## Task inputs:
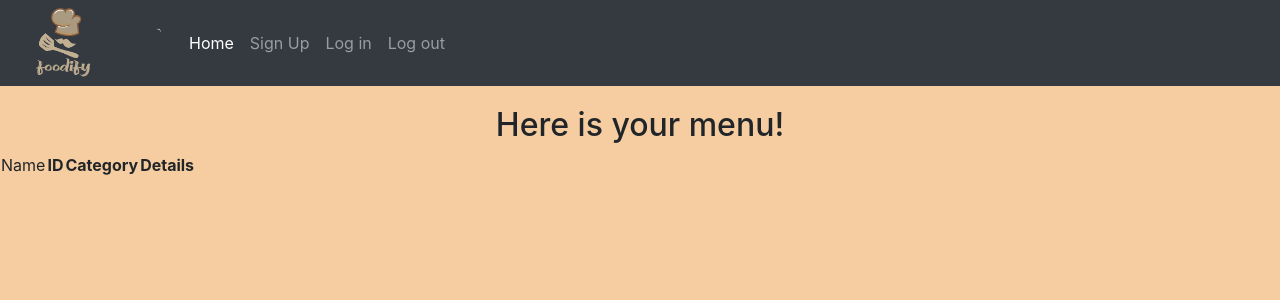
Repository: RanaHisham18/Foodify-Web-App
Page: Project IA raghda/usermenu.html
These files come from the project's save history. The page is drawn as it stood at one moment and after the next save; the edit follows.
The browser window is 1280 px wide. The pictures show the whole page.

Above is the page before, as saved 2022-01-06 18:24:28.

### Project IA raghda/usermenu.html
<!DOCTYPE html>
<html lang="en">
<head>
    <meta charset="UTF-8">
    <meta http-equiv="X-UA-Compatible" content="IE=edge">
    <meta name="viewport" content="width=device-width, initial-scale=1.0">
    <link rel="stylesheet" href="https://maxcdn.bootstrapcdn.com/bootstrap/4.0.0/css/bootstrap.min.css"
     integrity="sha384-Gn5384xqQ1aoWXA+058RXPxPg6fy4IWvTNh0E263XmFcJlSAwiGgFAW/dAiS6JXm" crossorigin="anonymous">
     <link rel ="stylesheet" href="usermenu.css">
    <title>Document</title>
</head>
<body>
    <!--Navigation Bar-->
 <nav class="navbar navbar-expand-lg navbar-dark bg-dark sticky-top">
    <img class="image" src="images/foodify.png" alt="Foodify logo">

       <button class="navbar-toggler" type="button" data-bs-toggle="collapse" data-bs-target="#navbarScroll" aria-controls="navbarScroll" aria-expanded="false" aria-label="Toggle navigation">
         <span class="navbar-toggler-icon"></span>
       </button>
     <div class="container-fluid">
         <div class="collapse navbar-collapse" id="navbarScroll">
           <ul class="navbar-nav me-auto my-2 my-lg-0 navbar-nav-scroll" style="--bs-scroll-height: 100px;">
             <li class="nav-item">
               <a class="nav-link active" aria-current="page" href="home.php">Home</a>
             </li>
             <li class="nav-item">
               <a class="nav-link" href="register.php">Sign Up</a>
             </li>
             <li class="nav-item">
               <a class="nav-link" href="login.php">Log in</a>
             </li>
             <li class="nav-item">
               <a class="nav-link" href="login.php">Log out</a>

             </li>
           </ul>

         </div>
       </div>
   </nav>

   <h2>Here is your menu!</h2>

   <table>
<tr>
    <td>Name</td>
    <th>ID</th>
    <th>Category</th>
    <th>Details</th>
</tr>

   </table>
</body>
</html>

### Project IA raghda/usermenu.css
.image{
    cursor: pointer;
    height:70px;
     width:130px;
    margin-left: 20px;
  }
  .scroll{
      margin-top:200px;
      margin-left:50px;
  }
body
{
    background-color: #f5cda0;
}
h2{
    text-align: center;
    margin-top:  20px;
}
.table{

}

After the next save:
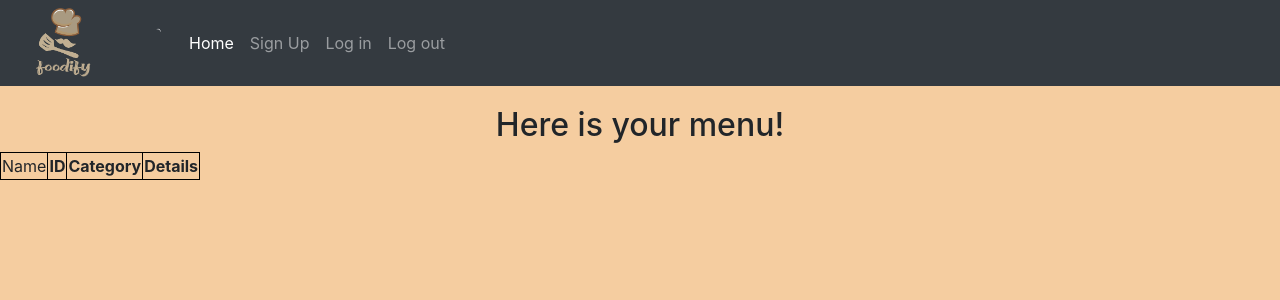
Saved 13 s later.
--- a/Project IA raghda/usermenu.css
+++ b/Project IA raghda/usermenu.css
@@ -16,6 +16,6 @@ h2{
     text-align: center;
     margin-top:  20px;
 }
-.table{
-
-}
+table, th, td {
+    border:1px solid black;
+  }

## What is being asked:
What the task needs is the material above repeated exactly, pictures excepted.

## Expected answer:
Repository: RanaHisham18/Foodify-Web-App
Page: Project IA raghda/usermenu.html
These files come from the project's save history. The page is drawn as it stood at one moment and after the next save; the edit follows.
The browser window is 1280 px wide. The pictures show the whole page.

Above is the page before, as saved 2022-01-06 18:24:28.

### Project IA raghda/usermenu.html
<!DOCTYPE html>
<html lang="en">
<head>
    <meta charset="UTF-8">
    <meta http-equiv="X-UA-Compatible" content="IE=edge">
    <meta name="viewport" content="width=device-width, initial-scale=1.0">
    <link rel="stylesheet" href="https://maxcdn.bootstrapcdn.com/bootstrap/4.0.0/css/bootstrap.min.css"
     integrity="sha384-Gn5384xqQ1aoWXA+058RXPxPg6fy4IWvTNh0E263XmFcJlSAwiGgFAW/dAiS6JXm" crossorigin="anonymous">
     <link rel ="stylesheet" href="usermenu.css">
    <title>Document</title>
</head>
<body>
    <!--Navigation Bar-->
 <nav class="navbar navbar-expand-lg navbar-dark bg-dark sticky-top">
    <img class="image" src="images/foodify.png" alt="Foodify logo">

       <button class="navbar-toggler" type="button" data-bs-toggle="collapse" data-bs-target="#navbarScroll" aria-controls="navbarScroll" aria-expanded="false" aria-label="Toggle navigation">
         <span class="navbar-toggler-icon"></span>
       </button>
     <div class="container-fluid">
         <div class="collapse navbar-collapse" id="navbarScroll">
           <ul class="navbar-nav me-auto my-2 my-lg-0 navbar-nav-scroll" style="--bs-scroll-height: 100px;">
             <li class="nav-item">
               <a class="nav-link active" aria-current="page" href="home.php">Home</a>
             </li>
             <li class="nav-item">
               <a class="nav-link" href="register.php">Sign Up</a>
             </li>
             <li class="nav-item">
               <a class="nav-link" href="login.php">Log in</a>
             </li>
             <li class="nav-item">
               <a class="nav-link" href="login.php">Log out</a>

             </li>
           </ul>

         </div>
       </div>
   </nav>

   <h2>Here is your menu!</h2>

   <table>
<tr>
    <td>Name</td>
    <th>ID</th>
    <th>Category</th>
    <th>Details</th>
</tr>

   </table>
</body>
</html>

### Project IA raghda/usermenu.css
.image{
    cursor: pointer;
    height:70px;
     width:130px;
    margin-left: 20px;
  }
  .scroll{
      margin-top:200px;
      margin-left:50px;
  }
body
{
    background-color: #f5cda0;
}
h2{
    text-align: center;
    margin-top:  20px;
}
.table{

}

After the next save:
Saved 13 s later.
--- a/Project IA raghda/usermenu.css
+++ b/Project IA raghda/usermenu.css
@@ -16,6 +16,6 @@ h2{
     text-align: center;
     margin-top:  20px;
 }
-.table{
-
-}
+table, th, td {
+    border:1px solid black;
+  }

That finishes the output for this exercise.